The United States withdrawal is in line with Trump's campaign promises. It also reflects America's loss of appetite for war since the Barack Obama years. The U.S. president will certainly try to use his "victory" over Daesh and decision to bring his troops home as fuel for his re-election campaign. In other words, there is no reason to doubt that Trump is serious about leaving Syria. In Washington, where I participated in a panel discussion on Turkey-U.S. relations at the Foundation for Political, Economic and Social Research (SETA), I heard that same argument from several contacts. Others pointed out that Washington could even leave Iraq within the next couple of years.
There are two obvious problems with the U.S. withdrawal from the conflict zones. First, the Trump administration has a chaotic approach to foreign policy decision-making. The policy process has been all over the place under Trump, who has been unable to fill key positions at the Pentagon – which has to oversee the withdrawal. At the same time, where the National Security Council and the State Department fit into the process remains ambiguous.
Perhaps more significantly, it would seem that the White House did not take into consideration the potential side effects of the American withdrawal before unveiling the plans. The world cannot reasonably expect that the U.S. will start paying attention to the impact of its imminent retreat from Syria, Iraq and Afghanistan. Washington does not seem to care how those steps will affect various parts of the world and its allies. That Americans have been trying to protect the PKK Syrian affiliate People's Protection Units (YPG) from Turkey against the withdrawal's backdrop attests to that fact.
It is unlikely that Trump will keep the promises that he made when he signed off on the United States withdrawal. Obviously, he could strike Syrian targets again in case of a Daesh resurgence. Yet, the idea of keeping an eye on Iran from Iraq seems vague and reminiscent of the 12-step plan to contain Iran the administration unveiled earlier. Trump has clearly called off the plan to contain Iran's influence in Syria, and he is unlikely to accomplish that goal in Iraq. The Iraqi government has already spoken against Trump's containment policy and Iranian-backed Shiite militias have started issuing threats against Washington; yet, we cannot rule out the possibility that the U.S. will ignore those warnings and deploy more troops in Iraq.
Washington, which would rather focus on China and the Asia-Pacific region, thinks that it spent too much money on Middle Eastern adventures – which means the U.S. won't contain Iran per the Israeli and Gulf request. Instead, Washington hopes to cripple Iran's economy with sanctions to renegotiate the nuclear deal.
In the end, the glorious "orb" picture served absolutely no other purpose than channeling Gulf money to U.S. defense contractors. Even if Washington does not stop protecting the Gulf from Iran, its withdrawal from Syria, Afghanistan and Iraq could fuel fierce competition among regional powers. Turkey and Iran will be the heavyweights in that arena.

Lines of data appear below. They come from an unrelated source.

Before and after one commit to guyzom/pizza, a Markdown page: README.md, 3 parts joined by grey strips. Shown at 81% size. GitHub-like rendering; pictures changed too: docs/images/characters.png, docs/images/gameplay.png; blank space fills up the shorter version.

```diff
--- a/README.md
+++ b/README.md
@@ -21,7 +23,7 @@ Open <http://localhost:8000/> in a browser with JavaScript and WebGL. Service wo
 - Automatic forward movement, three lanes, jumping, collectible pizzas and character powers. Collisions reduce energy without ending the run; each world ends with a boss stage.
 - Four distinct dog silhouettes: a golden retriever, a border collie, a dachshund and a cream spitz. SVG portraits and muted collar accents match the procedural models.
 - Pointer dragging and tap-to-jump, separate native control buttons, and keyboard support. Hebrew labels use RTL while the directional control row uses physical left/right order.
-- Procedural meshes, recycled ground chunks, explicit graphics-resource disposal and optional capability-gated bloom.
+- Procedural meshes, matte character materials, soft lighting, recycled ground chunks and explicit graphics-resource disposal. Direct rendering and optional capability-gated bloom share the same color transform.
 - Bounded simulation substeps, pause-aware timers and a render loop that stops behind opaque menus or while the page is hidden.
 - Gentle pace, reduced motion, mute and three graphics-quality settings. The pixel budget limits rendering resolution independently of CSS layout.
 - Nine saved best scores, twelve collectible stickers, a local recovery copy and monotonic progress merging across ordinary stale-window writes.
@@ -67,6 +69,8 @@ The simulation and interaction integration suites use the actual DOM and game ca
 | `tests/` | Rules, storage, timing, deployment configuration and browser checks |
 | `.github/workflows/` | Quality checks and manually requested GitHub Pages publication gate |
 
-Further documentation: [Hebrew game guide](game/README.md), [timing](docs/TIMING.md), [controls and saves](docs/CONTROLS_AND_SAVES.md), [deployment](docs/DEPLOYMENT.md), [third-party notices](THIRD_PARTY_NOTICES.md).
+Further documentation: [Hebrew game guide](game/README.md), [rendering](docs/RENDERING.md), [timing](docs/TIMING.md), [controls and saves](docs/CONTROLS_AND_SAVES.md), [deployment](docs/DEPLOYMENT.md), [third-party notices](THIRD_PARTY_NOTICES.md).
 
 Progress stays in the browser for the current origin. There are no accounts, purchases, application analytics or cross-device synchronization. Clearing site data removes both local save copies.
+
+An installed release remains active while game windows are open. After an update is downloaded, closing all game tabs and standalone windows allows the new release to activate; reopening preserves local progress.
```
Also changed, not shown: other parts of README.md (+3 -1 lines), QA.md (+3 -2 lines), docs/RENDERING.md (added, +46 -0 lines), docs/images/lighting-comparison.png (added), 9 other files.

Gulf states, which try to harm Turkey by sanctioning covert operations against it, must wake up to the looming threat of Iranian expansionism without further delay. They will need Turkey's help to counterbalance Tehran in the Middle East.